What you have to do:
Please count the lines of the data that contain "curl" and state only the total.
======== Study material ========
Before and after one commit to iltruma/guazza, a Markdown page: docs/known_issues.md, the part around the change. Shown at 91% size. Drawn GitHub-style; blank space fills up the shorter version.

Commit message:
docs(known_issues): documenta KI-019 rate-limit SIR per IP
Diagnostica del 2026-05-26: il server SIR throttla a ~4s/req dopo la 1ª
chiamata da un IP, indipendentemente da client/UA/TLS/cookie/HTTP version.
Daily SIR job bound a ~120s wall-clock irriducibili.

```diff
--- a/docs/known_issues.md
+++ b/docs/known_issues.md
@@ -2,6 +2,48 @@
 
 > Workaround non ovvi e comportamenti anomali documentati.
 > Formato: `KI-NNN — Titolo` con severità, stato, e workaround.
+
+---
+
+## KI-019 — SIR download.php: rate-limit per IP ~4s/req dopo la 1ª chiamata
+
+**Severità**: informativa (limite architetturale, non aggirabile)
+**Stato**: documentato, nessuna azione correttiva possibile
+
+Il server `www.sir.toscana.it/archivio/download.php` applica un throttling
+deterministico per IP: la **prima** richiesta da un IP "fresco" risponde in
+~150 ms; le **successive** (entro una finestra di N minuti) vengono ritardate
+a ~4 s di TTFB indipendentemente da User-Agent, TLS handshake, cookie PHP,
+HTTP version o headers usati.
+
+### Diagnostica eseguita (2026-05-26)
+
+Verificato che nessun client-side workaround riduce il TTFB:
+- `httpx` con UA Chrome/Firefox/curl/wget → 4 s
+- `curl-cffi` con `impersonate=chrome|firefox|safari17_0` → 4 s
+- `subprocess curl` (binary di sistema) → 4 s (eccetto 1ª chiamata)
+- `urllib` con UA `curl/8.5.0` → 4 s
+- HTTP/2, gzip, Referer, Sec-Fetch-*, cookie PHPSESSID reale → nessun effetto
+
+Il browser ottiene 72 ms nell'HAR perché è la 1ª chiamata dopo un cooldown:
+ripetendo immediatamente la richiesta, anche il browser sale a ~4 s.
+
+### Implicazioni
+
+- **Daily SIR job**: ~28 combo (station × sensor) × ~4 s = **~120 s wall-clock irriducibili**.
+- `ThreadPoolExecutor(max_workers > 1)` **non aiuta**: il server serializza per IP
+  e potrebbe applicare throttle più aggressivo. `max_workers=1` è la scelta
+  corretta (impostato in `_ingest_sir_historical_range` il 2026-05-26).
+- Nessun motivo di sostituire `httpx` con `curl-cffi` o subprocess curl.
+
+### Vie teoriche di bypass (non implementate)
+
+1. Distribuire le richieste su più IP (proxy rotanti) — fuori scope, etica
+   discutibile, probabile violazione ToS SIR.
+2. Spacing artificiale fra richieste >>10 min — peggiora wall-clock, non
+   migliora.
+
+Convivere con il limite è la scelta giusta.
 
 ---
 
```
========
Final answer:
5